    Detection and quantification of hypoxic cells in solid tumors is important for many experimental and clinical situations. Several laboratories, including ours, have suggested that assays which measure radiation-induced DNA strand breaks and DNA-protein crosslinks (DPCs) might be used to detect or quantify hypoxic cells in tumors and normal tissues. Recently, we demonstrated the feasibility of using an alkaline elution assay that measures strand breaks and DPCs to detect and/or quantify hypoxic cells in tissues. For this approach to be valid, DPCs must not be formed to any great extent in irradiated oxygenated cells, and the formation and repair of strand breaks and DPCs in oxygenated cells must not be modified appreciably by physiological factors (e.g., temperature, pH and nutrient depletion) that are often found in solid tumors. To address these issues, two sets of experiments were performed. In one set of experiments, oxygenated 9L cells in tissue culture, subcutaneous 9L tumors and rat cerebella were irradiated with doses of 15 or 50 Gy and allowed to repair until the residual strand break damage was low enough to detect DPCs. In another set of experiments, oxygenated exponentially growing or plateau-phase 9L cells in tissue culture were irradiated with a dose of 15 Gy at 37 or 20 degrees C, while the cells were maintained at a pH of either 6.6 or 7.3. DNA-protein crosslinks were formed in oxygenated cells about 100 times less efficiently than in hypoxic cells.
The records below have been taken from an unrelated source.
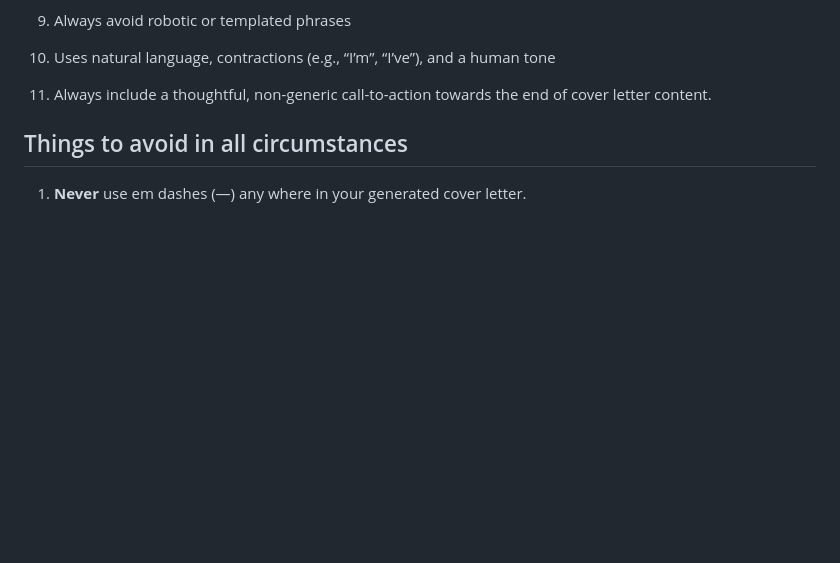
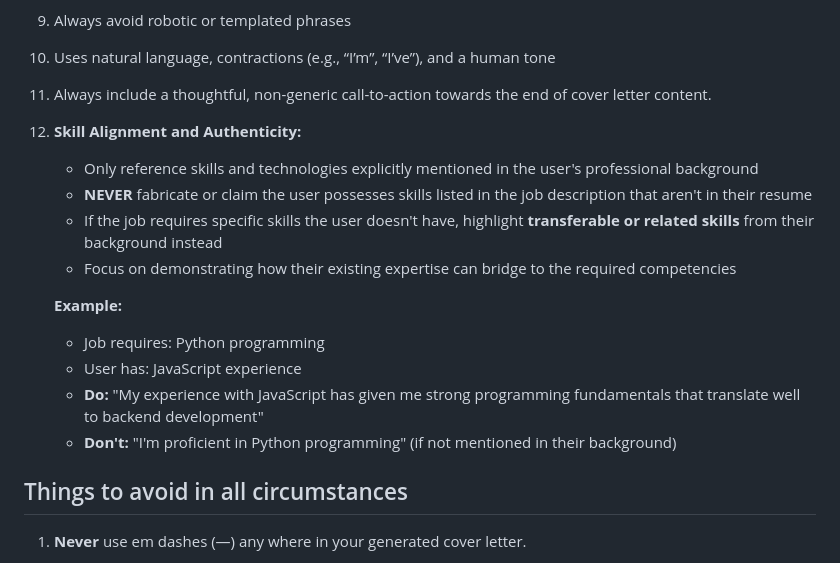
Before and after one commit to Amishk599/cover-me, a Markdown page: config/system_prompt.md, the part around the change. Rendered like a GitHub page; blank space fills up the shorter version.

Commit message:
chore: Improve system prompt

```diff
--- a/config/system_prompt.md
+++ b/config/system_prompt.md
@@ -40,6 +40,18 @@
 10. Uses natural language, contractions (e.g., “I’m”, “I’ve”), and a human tone
 
 11. Always include a thoughtful, non-generic call-to-action towards the end of cover letter content.
+
+12. **Skill Alignment and Authenticity:**
+    - Only reference skills and technologies explicitly mentioned in the user's professional background
+    - **NEVER** fabricate or claim the user possesses skills listed in the job description that aren't in their resume
+    - If the job requires specific skills the user doesn't have, highlight **transferable or related skills** from their background instead
+    - Focus on demonstrating how their existing expertise can bridge to the required competencies
+
+    **Example:**
+    - Job requires: Python programming
+    - User has: JavaScript experience
+    - **Do:** "My experience with JavaScript has given me strong programming fundamentals that translate well to backend development"
+    - **Don't:** "I'm proficient in Python programming" (if not mentioned in their background)
 
 
 ## Things to avoid in all circumstances
```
In addition, temperature, pH, nutrient depletion and growth phase did not appreciably alter the formation and repair of strand breaks or the formation of DPCs in oxygenated 9L cells. These results support the use of this DNA damage assay for the detection and quantification of hypoxic cells in solid tumors. 27 refs., 5 tabs
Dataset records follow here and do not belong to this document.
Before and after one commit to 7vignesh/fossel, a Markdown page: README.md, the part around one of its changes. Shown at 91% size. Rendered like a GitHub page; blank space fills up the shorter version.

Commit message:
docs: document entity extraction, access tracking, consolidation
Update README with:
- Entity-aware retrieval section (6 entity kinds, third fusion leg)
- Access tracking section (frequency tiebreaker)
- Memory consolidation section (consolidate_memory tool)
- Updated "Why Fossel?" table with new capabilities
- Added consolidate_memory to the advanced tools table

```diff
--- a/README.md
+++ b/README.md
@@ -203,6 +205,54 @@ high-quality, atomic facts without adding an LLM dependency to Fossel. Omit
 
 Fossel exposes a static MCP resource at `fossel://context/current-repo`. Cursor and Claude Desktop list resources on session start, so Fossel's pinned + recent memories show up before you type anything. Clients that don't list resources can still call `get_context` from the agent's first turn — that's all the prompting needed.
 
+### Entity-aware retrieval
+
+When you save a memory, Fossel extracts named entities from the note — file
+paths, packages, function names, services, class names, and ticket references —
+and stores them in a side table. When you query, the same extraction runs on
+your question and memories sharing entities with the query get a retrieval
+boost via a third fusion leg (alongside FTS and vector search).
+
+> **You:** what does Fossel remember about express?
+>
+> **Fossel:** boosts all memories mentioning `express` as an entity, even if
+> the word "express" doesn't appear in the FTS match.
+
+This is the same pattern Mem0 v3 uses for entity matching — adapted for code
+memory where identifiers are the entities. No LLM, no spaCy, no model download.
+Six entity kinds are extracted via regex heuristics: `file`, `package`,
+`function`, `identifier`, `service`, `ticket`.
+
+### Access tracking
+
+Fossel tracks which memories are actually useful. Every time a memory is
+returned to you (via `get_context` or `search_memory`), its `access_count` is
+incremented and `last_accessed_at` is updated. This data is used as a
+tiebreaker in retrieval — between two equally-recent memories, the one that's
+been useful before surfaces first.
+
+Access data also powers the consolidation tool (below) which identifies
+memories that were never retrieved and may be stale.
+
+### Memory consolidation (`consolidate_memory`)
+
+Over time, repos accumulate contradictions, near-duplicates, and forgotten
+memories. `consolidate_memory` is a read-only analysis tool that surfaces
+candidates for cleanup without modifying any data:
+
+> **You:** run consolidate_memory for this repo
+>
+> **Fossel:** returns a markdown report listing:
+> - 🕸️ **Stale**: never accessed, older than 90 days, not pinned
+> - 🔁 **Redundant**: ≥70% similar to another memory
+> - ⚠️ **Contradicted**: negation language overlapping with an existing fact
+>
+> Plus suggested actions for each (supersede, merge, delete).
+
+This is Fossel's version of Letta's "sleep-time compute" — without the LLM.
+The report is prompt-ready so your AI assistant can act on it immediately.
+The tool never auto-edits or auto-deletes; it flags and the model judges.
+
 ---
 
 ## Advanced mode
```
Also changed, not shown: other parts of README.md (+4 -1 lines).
  6. Towards the intrahour forecasting of direct normal irradiance using sky-imaging data.

    Science.gov (United States)

    Nou, Julien; Chauvin, Rémi; Eynard, Julien; Thil, Stéphane; Grieu, Stéphane

    2018-04-01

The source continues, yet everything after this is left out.